Amid continuing permitting challenges relating to the establishment of new facilities, telecommunication providers in the Philippines serve more customers per site compared to other operators Asia, Globe Telecom said.
According to Globe Chief Information & Technology Officer Gil Genio, user-per-site density in the Philippines is about 2,244, based on estimates of 21,000 total cell sites against internet users of around 47.1 million.
In Vietnam, which is similar in size to the Philippines, has a much lower user-per-site density of only 860, based on total number of cell sites of 55,000 against internet users of 47.3 million, which is also almost equal to the Philippines’ total internet users of 47.1 million. Malaysia, with total cell sites of 22,000 against internet users of 20.6 million has a user-per-site density of 937. Japan with 220,000 cell sites against internet users of 115 million has a user-per-site density of 522 while China with 1.18 million cell sites against internet users totaling 688 million, has a user-per-site density of 566.
Currently, Globe Telecom has a cell site backlog of around 3,000 sites owing to difficulties in securing permits from various local government units, homeowners associations and other government agencies, that cause considerable delay in the construction of such facilities, said Genio. According to him, at least 25 permits are needed to put up one cell sites and the permitting process takes at least 8 months to complete barring major concerns from various agencies. He stressed that construction of additional sites is critical in improving internet services in the country, pointing out that this will provide more bandwidth for local internet users.
While some special interest groups have proposed for the adoption of open access model in the Philippines, Genio emphasized that such policy is good only for mature economies with good infrastructure investments. The open access model allows the sharing the physical infrastructure across multiple operators which can contribute significantly to improving cost effectiveness.

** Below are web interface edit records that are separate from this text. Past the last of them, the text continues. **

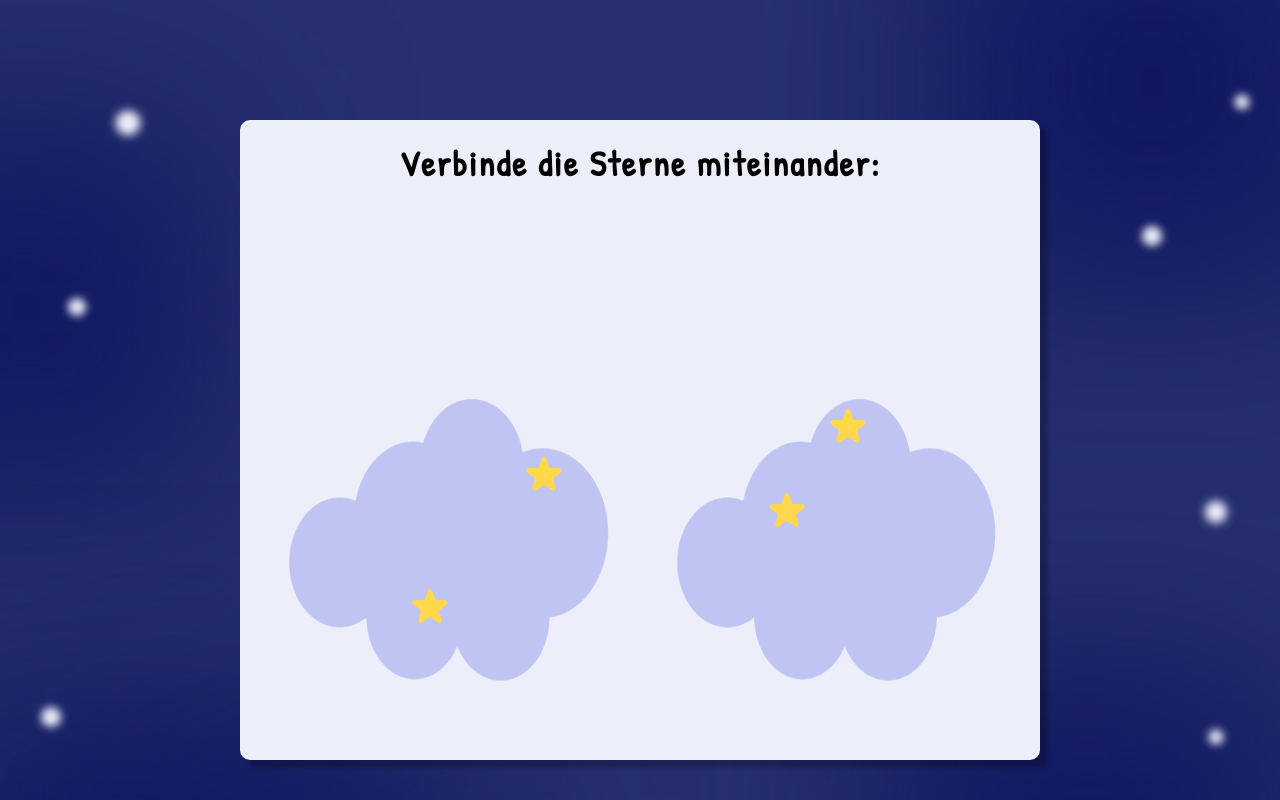
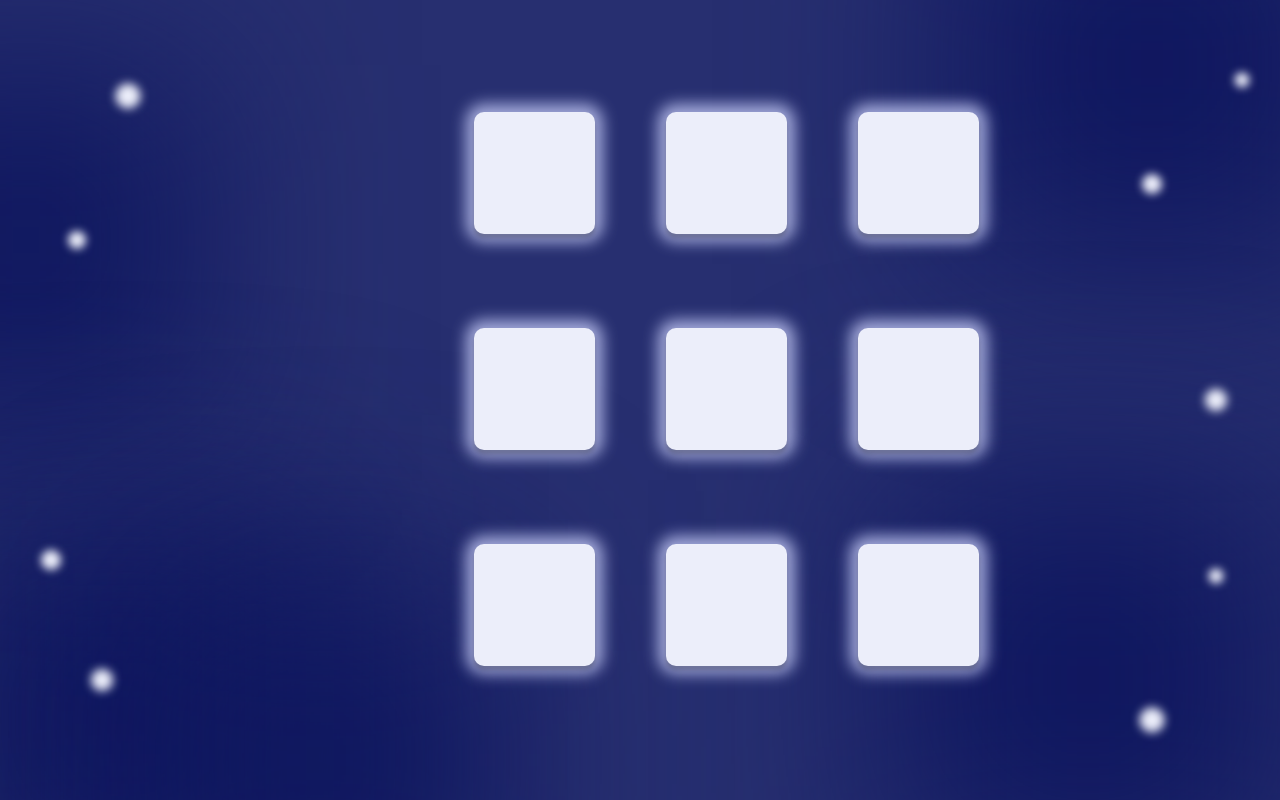
Before and after one commit to jara1008/Bachelor-Thesis, a React (Create React App) app in the folder thesis/: page / in a window 1280 px wide. Shown: the top 800 px of the page. Built offline with nearby package versions, Linux system fonts and the light colour scheme.

Commit message:
many fixes + first sketch of overview page

```diff
--- a/thesis/src/App.css
+++ b/thesis/src/App.css
@@ -5,14 +5,19 @@
 }
 
 .background {
+  position: fixed;
+  top: 0;
+  left: 0;
+  width: 100%;
+  height: 100%;
+  z-index: -1;
+}
+
+.content {
   position: relative;
+  top: 0;
+  left: 0;
+  height: 100vh;
+  width: 100vw;
   z-index: 1;
 }
-
-.container {
-  position: absolute;
-  top: 55%;
-  left: 50%;
-  transform: translate(-50%, -50%);
-  z-index: 2;
-}
--- a/thesis/src/App.js
+++ b/thesis/src/App.js
@@ -1,15 +1,18 @@
-import { Component } from 'react';
+import React, { useState } from 'react';
+import Background from './components/background';
+import { Box } from './components/activity1';
+import Overview from './components/overview';
 import './App.css';
-import Background from './components/background'
-import { Box } from './components/activity1'
 
-function App() {
+const App = () => {
   return (
-    <div className="App">
-      <Background className="background"></Background>
-      <Box className="test"></Box>
+    <div>
+      <Background />
+      <div className="content">
+        <Overview />
+      </div>
     </div>
   );
-}
+};
 
 export default App;
--- a/thesis/src/components/activity1.css
+++ b/thesis/src/components/activity1.css
@@ -10,8 +10,8 @@ body, html {
     display: flex;
     justify-content: center;
     align-items: center;
-    height: 100%;
-    width: 100%
+    height: 100vh;
+    width: 100vw;
   }
 
   .white-box {
@@ -41,6 +41,8 @@ body, html {
 
 .text-wrapper {
     font-family: 'Patrick Hand', sans-serif;
+    display: flex;
+    justify-content: center;
     font-size: 35px;
     color: #000000;
     font-weight: bold;
--- a/thesis/src/components/activity1.jsx
+++ b/thesis/src/components/activity1.jsx
@@ -1,4 +1,4 @@
-import React from "react";
+import React, { useState, useEffect } from "react";
 import "./activity1.css";
 import cloud from "../images/cloud.png";
 import star from "../images/star.svg"
@@ -14,12 +14,45 @@ const rightCloudPositions = [
     { top: 45, left: 84 }
 ];
 
-const generateStars = (count, positions) => {
 
-    const handleStarClick = (index) => {
-        console.log(`Star ${index + 1} clicked!`);
+export const Box = () => {
+
+    const [clickedStars, setClickedStars] = useState([]);
+    const [allStars, setAllStars] = useState({ left: [], right: [] });
+    const [lines, setLines] = useState([]);
+    const [drawnLines, setDrawnLines] = useState([])
+
+    useEffect(() => {
+        const firstCloudCount = Math.floor(Math.random() * leftCloudPositions.length) + 1;
+        const secondCloudCount = Math.floor(Math.random() * rightCloudPositions.length) + 1;
+
+        const starsInFirstCloud = generateStars(firstCloudCount, leftCloudPositions);
+        const starsInSecondCloud = generateStars(secondCloudCount, rightCloudPositions);
+
+        setAllStars({ left: starsInFirstCloud, right: starsInSecondCloud });
+    }, []);
+
+    useEffect(() => {
+        setDrawnLines(renderLines());
+    }, [lines])
+
+
+    const handleStarClick = (position) => {
+        setClickedStars(prevStars => {
+            const updatedStars = [...prevStars, position];
+
+            if (updatedStars.length === 2) {
+                console.log("two stars selected: ", updatedStars);
+                setLines(prevLines => [...prevLines, { start: updatedStars[0], end: updatedStars[1] }]);
+                console.log(clickedStars)
+                return [];
+            }
+            console.log(clickedStars)
+            return updatedStars;
+        });
     };
 
+    const generateStars = (count, positions) => {
         return positions.slice(0, count).map((pos, index) => (
             <img
                 key={index}
@@ -31,18 +64,18 @@ const generateStars = (count, positions) => {
                     top: `${pos.top}%`,
                     left: `${pos.left}%`,
                 }}
-            onClick={() => handleStarClick(index)}
+                onClick={() => handleStarClick(pos)}
             />
         ));
     };
 
-export const Box = () => {
-
-    const firstCloudCount = Math.floor(Math.random() * 7) + 1;
-    const secondCloudCount = Math.floor(Math.random() * 7) + 1;
-
-    const starsInFirstCloud = generateStars(firstCloudCount, leftCloudPositions);
-    const starsInSecondCloud = generateStars(secondCloudCount, rightCloudPositions);
+    const renderLines = () => {
+        console.log("Drawing lines: ",lines)
+        return lines.map((line, index) => (
+        <svg key={index} style={{ position: "absolute", top: 0, left: 0, height: "100%", width: "100%" }}>
+            <line x1={`${line.start.left}%`} y1={`${line.start.top}%`} x2={`${line.end.left}%`} y2={`${line.end.top}%`} stroke="black" strokeWidth="2" />
+        </svg>
+    ))};
 
     return (
         <div className="container">
@@ -50,9 +83,10 @@ export const Box = () => {
                 <span className="text-wrapper">Verbinde die Sterne miteinander:</span>
                 <div style={{ position: "relative", height: "100%", width: "100%" }}>
                     <img src={cloud} alt="Cloud" style={{ position: "absolute", top: "30%", left: "0%", height: "58%", width: "48%" }} />
-                    {starsInFirstCloud}
+                    {allStars.left}
                     <img src={cloud} alt="Cloud" style={{ position: "absolute", top: "30%", right: "1%", height: "58%", width: "48%" }} />
-                    {starsInSecondCloud}
+                    {allStars.right}
+                    {drawnLines}
                 </div>
             </div>
         </div>
--- a/thesis/src/components/background.css
+++ b/thesis/src/components/background.css
@@ -1,4 +1,4 @@
-.main {
+.background {
     background-color: #272f70;
     display: flex;
     flex-direction: row;
@@ -7,15 +7,15 @@
     height: 100%;
 }
 
-.main .div {
+.background .div {
     background-color: #272f70;
-    height: 1024px;
+    height: 100vh;
     overflow: hidden;
     position: relative;
-    width: 1440px;
+    width: 100vw;
 }
 
-.main .blue-ellipse {
+.background .blue-ellipse {
     background-color: #0f175f;
     filter: blur(var(--ellipse-blur, 20px));
     height: var(--ellipse-height, 200px);
@@ -26,7 +26,7 @@
     transform: translate(-50%, -50%);
 }
 
-.main .white-ellipse {
+.background .white-ellipse {
     background-color: #eceefa;
     border-radius: var(--ellipse-radius, 50%);
     filter: blur(var(--ellipse-blur, 20px));
--- a/thesis/src/components/background.jsx
+++ b/thesis/src/components/background.jsx
@@ -23,7 +23,7 @@ function Background() {
   ]);
 
   return (
-    <div className="main">
+    <div className="background">
       <div className="div">
         {ellipses_blue.map((ellipse, index) => (
             <div
--- /dev/null
+++ b/thesis/src/components/overview.css
@@ -0,0 +1,10 @@
+.rectangle {
+    background-color: #eceefa;
+    border-radius: 10px;
+    box-shadow: 0px 4px 4px #00000040, 0px 0px 15px 8px #bec3f1d6;
+    top: 0;
+    left: 0;
+    position: relative;
+    width: 9.5vw;
+    aspect-ratio: 1/1;
+}
--- /dev/null
+++ b/thesis/src/components/overview.jsx
@@ -0,0 +1,26 @@
+import React, { useState } from "react";
+import "./overview.css";
+
+function Overview() {
+    const [boxes, setBoxes] = useState([
+        { top: '14%', left: '37%' },
+        { top: '14%', left: '52%' },
+        { top: '14%', left: '67%' },
+        { top: '41%', left: '37%' },
+        { top: '41%', left: '52%' },
+        { top: '41%', left: '67%' },
+        { top: '68%', left: '37%' },
+        { top: '68%', left: '52%' },
+        { top: '68%', left: '67%' }
+    ])
+
+    return (
+        <div className="overview">
+            {boxes.map((box) => (
+                <div className="rectangle" style={{ top: box.top, left: box.left, position: 'absolute' }} />
+            ))}
+        </div>
+    );
+}
+
+export default Overview;
```
Lines whose indentation alone changed are shown as unchanged.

In the country, however, such model should be applied only in industries where players contribute infrastructure investment on a reciprocal basis. “The problem is congestion because of disproportionate number of cell sites versus traffic. Tower sharing will not alleviate congestion as current sites are in same locations. Tower co-location will not solve anything if we maintain same number of cell sites; rather, we need to build more sites,” Genio emphasized.
To improve cell site per user density in the Philippines, the government needs to prioritize infrastructure builds for the telco industry. The government, particularly at the local level, should simplify the acquisition process for cell sites and rationalize permitting process including tower fees, he said. He also said spectrum management and monitoring by the National Telecommunications Commission is also important. “Spectrum allocation is a function of site density in order to serve customers effectively. Spectrum must not be left in the hands of private companies that do not use it to benefit consumers,” he said.
Genio said Globe also supports an update on the country’s ICT strategy and plan including the development of a national broadband plan to improve delivery of government services; promote process efficiencies for public service and provide WiFi services in public areas and internet connectivity in public schools. The company also supports calls for an amendment on existing laws as the Telecom Policy Act of 1935 and Republic Act 7925 or the Public Telecommunications Act of 1995 to reflect 21st century requirements and enable rationalization of the management, allocation or assignment of radio frequency spectrum in a manner that is transparent, fair, and economically efficient and effective, he added.